However, several issues did divide the genders slightly. When asked what makes a leader, men were more likely than women (9% compared with 5%) to think that ‘being the biggest funder’ was the definition of leadership. One respondent suggested that “until meritocracy replaces the ‘walletocracy’, this will remain a barrier.” Similarly, 7% of men, compared with just 1% of women, felt that men were ‘better leaders than women’, with 11% of men (compared to 6% of women) believing that women leaders ‘tend to be aggressive’.
Strategies for change generated greater consensus, with 80% of respondents believing that educating school children about gender equality would have an impact. Actively recruiting women for senior roles (80%) and the development of leadership programmes (80%) were also strongly supported, with mentoring provision (77%), the setting up of networks (78%) and childcare during meetings (73%) also felt to be helpful strategies.
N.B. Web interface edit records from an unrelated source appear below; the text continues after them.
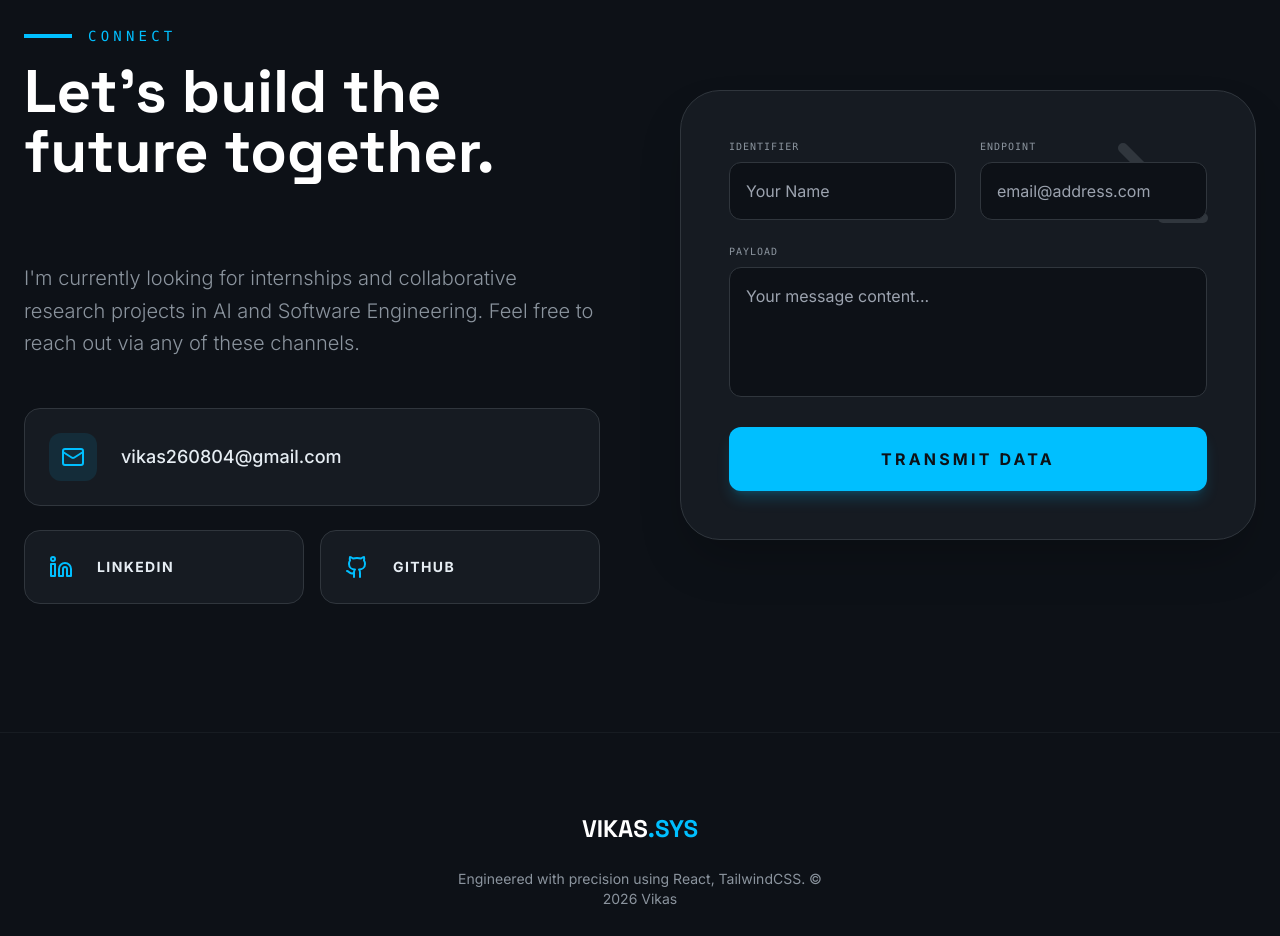
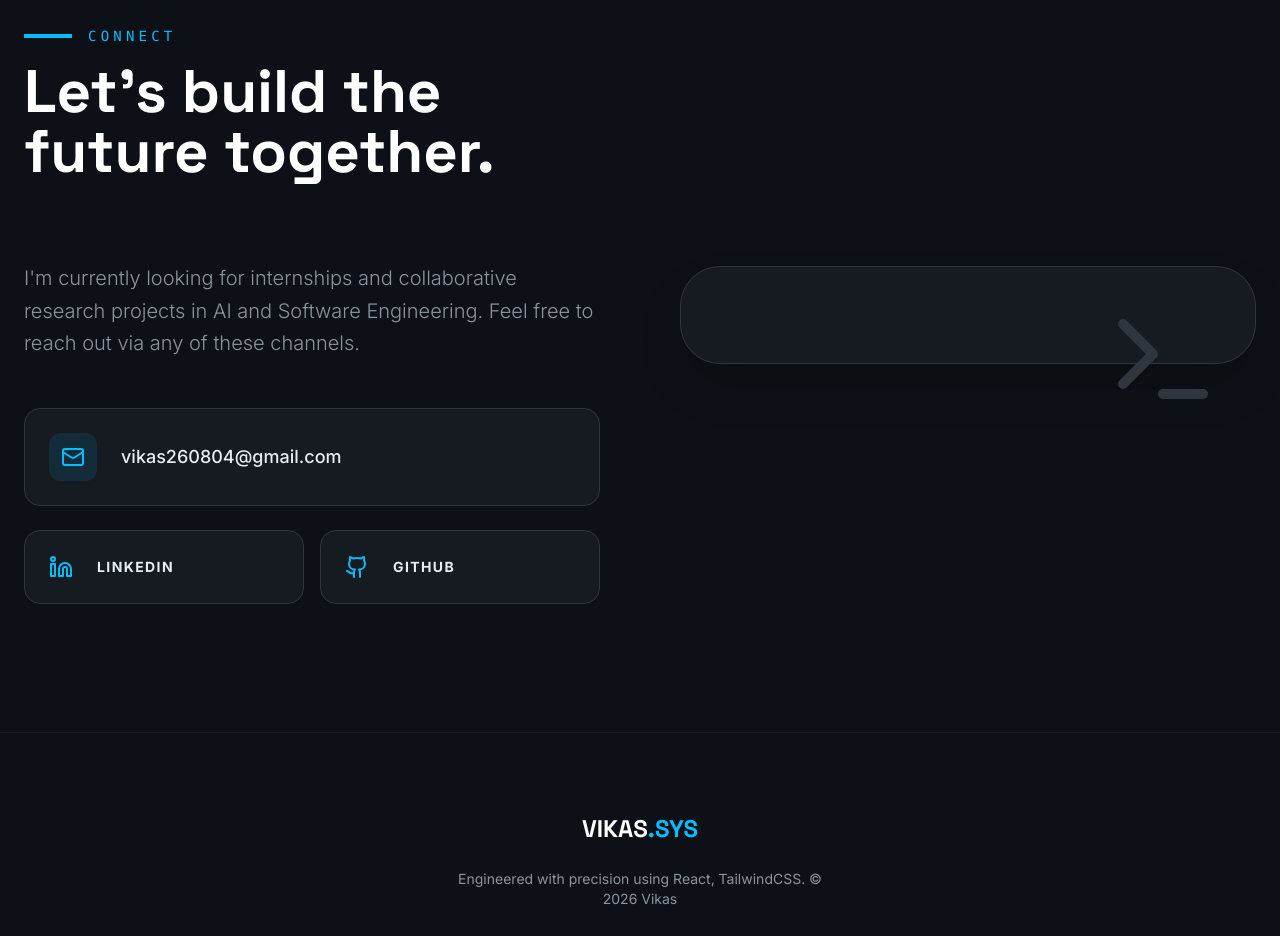
Before and after one commit to vikas0026/portfolio, a React (Vite) app: page / in a window 1280 px wide. Shown: the part 6200-7136 px from the top of the page. Built offline with nearby package versions, Linux system fonts and the light colour scheme.

Commit message:
Update App.tsx

```diff
--- a/App.tsx
+++ b/App.tsx
@@ -276,7 +276,7 @@ const Hero: React.FC = () => {
             </a>
             <a
   href="https://drive.google.com/file/d/1piRN95BOKcQpOUmkWK71Sh2KHKZbDh7G/view?usp=sharing"
-  download="/portfolio/blob/main/Vikas_SDE_Resume.pdf"
+
   className="p-5 bg-[#161b22] border border-[#30363d] text-white rounded-xl hover:text-[#00BFFF] hover:border-[#00BFFF] transition-all flex items-center gap-2"
 >
   <Download size={20} />
@@ -529,25 +529,7 @@ const Contact: React.FC = () => (
           <div className="absolute top-0 right-0 p-8 text-[#30363d] select-none pointer-events-none">
             <Terminal size={120} />
           </div>
-          <form className="space-y-6 relative z-10" onSubmit={(e) => e.preventDefault()}>
-            <div className="grid grid-cols-2 gap-6">
-              <div>
-                <label className="text-[10px] font-mono text-[#8B949E] uppercase tracking-widest block mb-2">Identifier</label>
-                <input type="text" placeholder="Your Name" className="w-full bg-[#0D1117] border border-[#30363d] rounded-xl p-4 text-white focus:outline-none focus:border-[#00BFFF] transition-all" />
-              </div>
-              <div>
-                <label className="text-[10px] font-mono text-[#8B949E] uppercase tracking-widest block mb-2">Endpoint</label>
-                <input type="email" placeholder="email@address.com" className="w-full bg-[#0D1117] border border-[#30363d] rounded-xl p-4 text-white focus:outline-none focus:border-[#00BFFF] transition-all" />
-              </div>
-            </div>
-            <div>
-              <label className="text-[10px] font-mono text-[#8B949E] uppercase tracking-widest block mb-2">Payload</label>
-              <textarea rows={4} placeholder="Your message content..." className="w-full bg-[#0D1117] border border-[#30363d] rounded-xl p-4 text-white focus:outline-none focus:border-[#00BFFF] transition-all resize-none"></textarea>
-            </div>
-            <button className="w-full py-5 bg-[#00BFFF] text-[#0D1117] font-bold rounded-xl hover:bg-white hover:scale-[1.01] active:scale-95 transition-all uppercase tracking-[0.2em] shadow-lg shadow-[#00BFFF]/20">
-              Transmit Data
-            </button>
-          </form>
+
         </div>
       </div>
     </div>
```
Commission Chair Laura Marks, founder of Mitzvah Day, suggested that the survey reflected a growing urgency for change:
It is interesting to see such strong demand for organisational change even though quotas would be an extreme solution. As a first step, we will be encouraging all our communal organisations to demonstrate their commitment to increasing the number of women into leadership positions. Research shows that companies with more women leaders are significantly more effective than those without women on their senior management teams - a more gender-balanced leadership would make our community stronger. Clearly we have to address two issues: supporting women to stand up and take responsibility but also finding ways for our organisations to benefit from the talented women we have in our community
This survey is a clear mandate for change. We are working, as a Commission, to develop workable proposals which will benefit our communal organisations by drawing on the wide talent pool of women. We are listening and taking this issue very seriously
Norma Brier Independent Consultant for the Voluntary Sector and previously Chief Executive of Norwood, said:
The survey indicates that the community could be so much more effective, across almost all areas, with a better balance of women in leadership roles. It is imperative that we understand why women are under-represented and take positive action to break down the barriers. The ‘do nothing’ alternative would leave a disastrous legacy for our children
Leonie Lewis, Director of the Jewish Volunteering Network, said:
It is fantastic to learn from the Commission survey that three-quarters of our community are involved in volunteering in various ways, but it has also shed light on some inequalities in terms of the roles held by men and women. Men are tending to hold the decision-making posts while women are operating at a more hands-on level. We need to find ways to create more balance in this respect
 Using both the Commission’s and also self-defined definition of leadership.
 The exact number of respondents is 1636: 1166 women, 396 men. The remaining 74 chose not to disclose their gender.
 More gender-diverse companies (defined as the top quartile companies in terms of the proportion of women on their executive committees) exceed operating results (EBIT) delivered by those companies with no women on their senior management teams by an average 56%. McKinsey & Company: Women Matter: Gender Diversity, a Corporate Performance Driver , 2007